You can choose to study a single major or a double major. A single major provides more flexibility in your degree structure, while a double major offers you the benefits of studying two complementary disciplines in equal amounts.
This degree comprises 600 credits worth of units. You'll study 300 credits in the major of your choice (step 1) and 300 credits through one of the four options (step 2).
STEP 1: CHOOSE YOUR MAJOR
Select an area that inspires you:
STEP 2: COMPLETE YOUR DEGREE STRUCTURE
This step usually happens after you accept Curtin’s offer for your chosen major. Each of the options outlined below are subject to availability.
Option 1: a second major
With this option you benefit from studying two disciplines in equal depth and graduating with a double major. You may choose a second Arts major, or you may choose a second major from the Bachelor of Creative Arts or Bachelor of Commerce majors below:
Option 2: two specialisations
You may study any two specialisations from any of Curtin's four faculties (Humanities, Business and Law, Health Sciences or Science and Engineering) to complement your major. Examples include Chinese, Digital Design, Human Rights, Journalism and Web Media.
See the full list of specialisations.
Option 3: a specialisation and electives
You may choose to study one specialisation to gain expertise in a second field, and then choose four elective units to complete the structure of your degree.
Option 4: electives
You may choose to study eight elective units from any of Curtin’s four faculties, provided you meet the unit prerequisites.
Please refer to the handbook for additional course overview information.
What you'll learn
- apply broad discipline knowledge in a range of theoretical and practical situations through research and practical application
- think creatively and critically to generate innovative solutions to complex social, political and artistic problems
- access, evaluate and synthesise relevant information from a range of sources
- communicate effectively in professional and public contexts
- apply technologies appropriately
- demonstrate responsibility and lifelong learning skills by applying critical reflection and being proactive
- describe global and cultural issues and their impact

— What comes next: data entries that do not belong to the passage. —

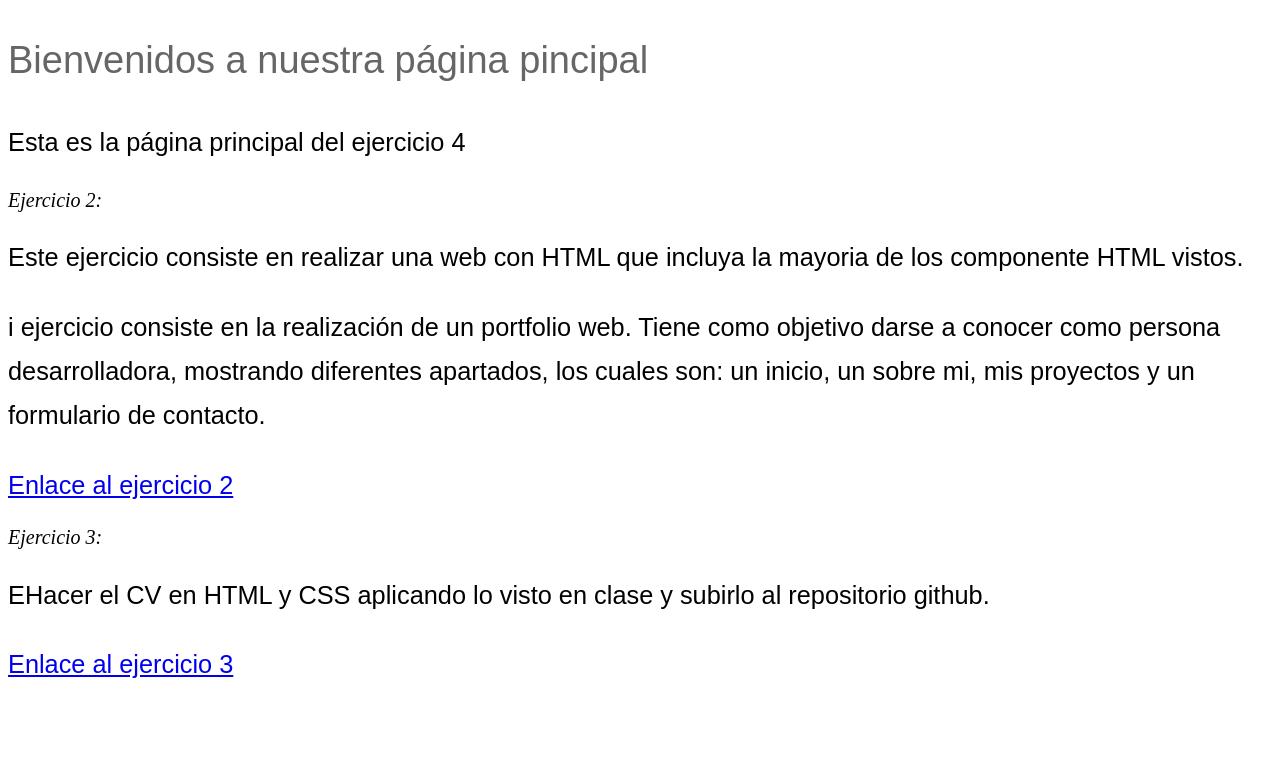
Repository: conmarred/Ejercicio4-Web
Page: Ejercicio4Web/src/main/webapp/index.html
These files come from the project's save history. The page is drawn as it stood at one moment and after the next save; the edit follows.
The browser window is 1280 px wide. The pictures show the whole page.
Some web fonts or font styles are not loaded; a fallback is used.

Above is the page before, as saved 2022-03-09 12:25:53.

### Ejercicio4Web/src/main/webapp/index.html
<!DOCTYPE html>
<html>
<head>
	<meta charset="UTF-8">
	<title>Pagina principal</title>
	<link rel="stylesheet" href="css/estilos.css">
</head>
<body>
	<div id="main">

		<section id="top">
			<div class="container">
				<h1>Bienvenidos a nuestra página pincipal</h1>
				<p>Esta es la página principal del ejercicio 4</p>
				<p class="titulo2">Ejercicio 2:</p>
				<p>Este ejercicio consiste en realizar
				una web con HTML que incluya la mayoria de los componente HTML vistos.</p>
				<p>i ejercicio consiste en la realización de un portfolio web. Tiene como objetivo
				 darse a conocer como persona desarrolladora, mostrando diferentes apartados, los cuales son:
				 un inicio, un sobre mi, mis proyectos y un formulario de contacto.</p>
				<a href="ejercicio2.html">Enlace al ejercicio 2</a>
				<p class="titulo2">Ejercicio 3:</p>
				<p>EHacer el CV en HTML y CSS aplicando lo visto en clase y subirlo al repositorio github.</p>
				<a href="ejercicio3.html">Enlace al ejercicio 3</a>
			</div>
		</section>
	</div>

</body>
</html>

### Ejercicio4Web/src/main/webapp/css/estilos.css
@import url("fontawesome-all.min.css");
@import url("https://fonts.googleapis.com/css?family=Source+Sans+Pro:300,300italic,400,600");


/* Basic */

html {
	box-sizing: border-box;
}


body {
	background: #fff;
	font-family: 'Source Sans Pro', sans-serif;
	font-size: 19pt;
	font-weight: 300;
	line-height: 1.75em;
}


h1 {
	font-weight: 300;
	color: #666;
	line-height: 1.5em;
}


/* Container */

.container {
	margin: 0 auto;
	max-width: 100%;
	width: 1400px;
}

@media screen and (max-width: 700px) {

	.container {
		width: 100%;
	}

}


/* Section */

section {
	margin-bottom: 3em;
}

.titulo1 {
	font: 400 50px Bitter, serif;
	line-height: 20px;
	color: black;
	text-align: center;
}

.titulo2 {
	font-family: Bitter, serif;
	font-weight: 400;
	font-style: italic;
	font-size: 20px;
	line-height: 20px;
	color: black;
	text-align: left;
}

After the next save:
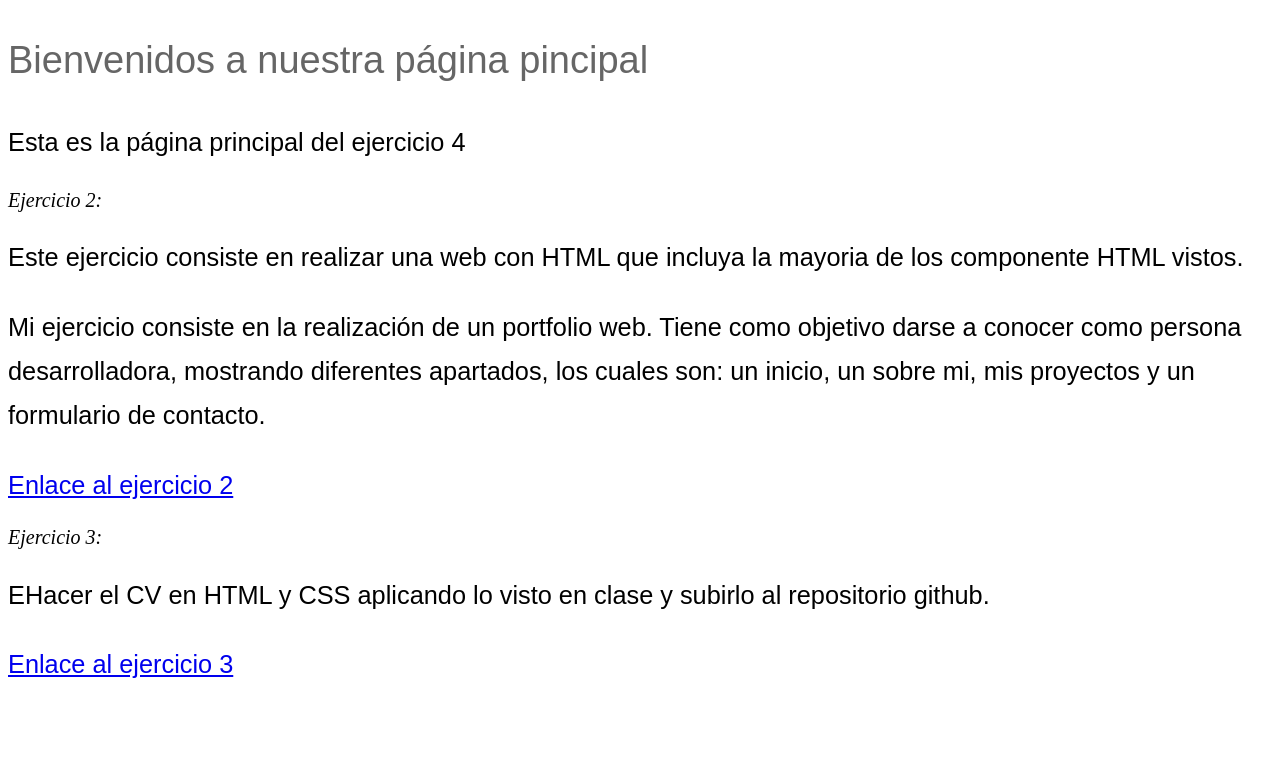
Saved 15 s later.
--- a/Ejercicio4Web/src/main/webapp/index.html
+++ b/Ejercicio4Web/src/main/webapp/index.html
@@ -15,7 +15,7 @@
 				<p class="titulo2">Ejercicio 2:</p>
 				<p>Este ejercicio consiste en realizar
 				una web con HTML que incluya la mayoria de los componente HTML vistos.</p>
-				<p>i ejercicio consiste en la realización de un portfolio web. Tiene como objetivo
+				<p>Mi ejercicio consiste en la realización de un portfolio web. Tiene como objetivo
 				 darse a conocer como persona desarrolladora, mostrando diferentes apartados, los cuales son:
 				 un inicio, un sobre mi, mis proyectos y un formulario de contacto.</p>
 				<a href="ejercicio2.html">Enlace al ejercicio 2</a>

- demonstrate respect for human rights, cultural diversity and the particular rights of Indigenous Australians
- work ethically and professionally, both within a team and independently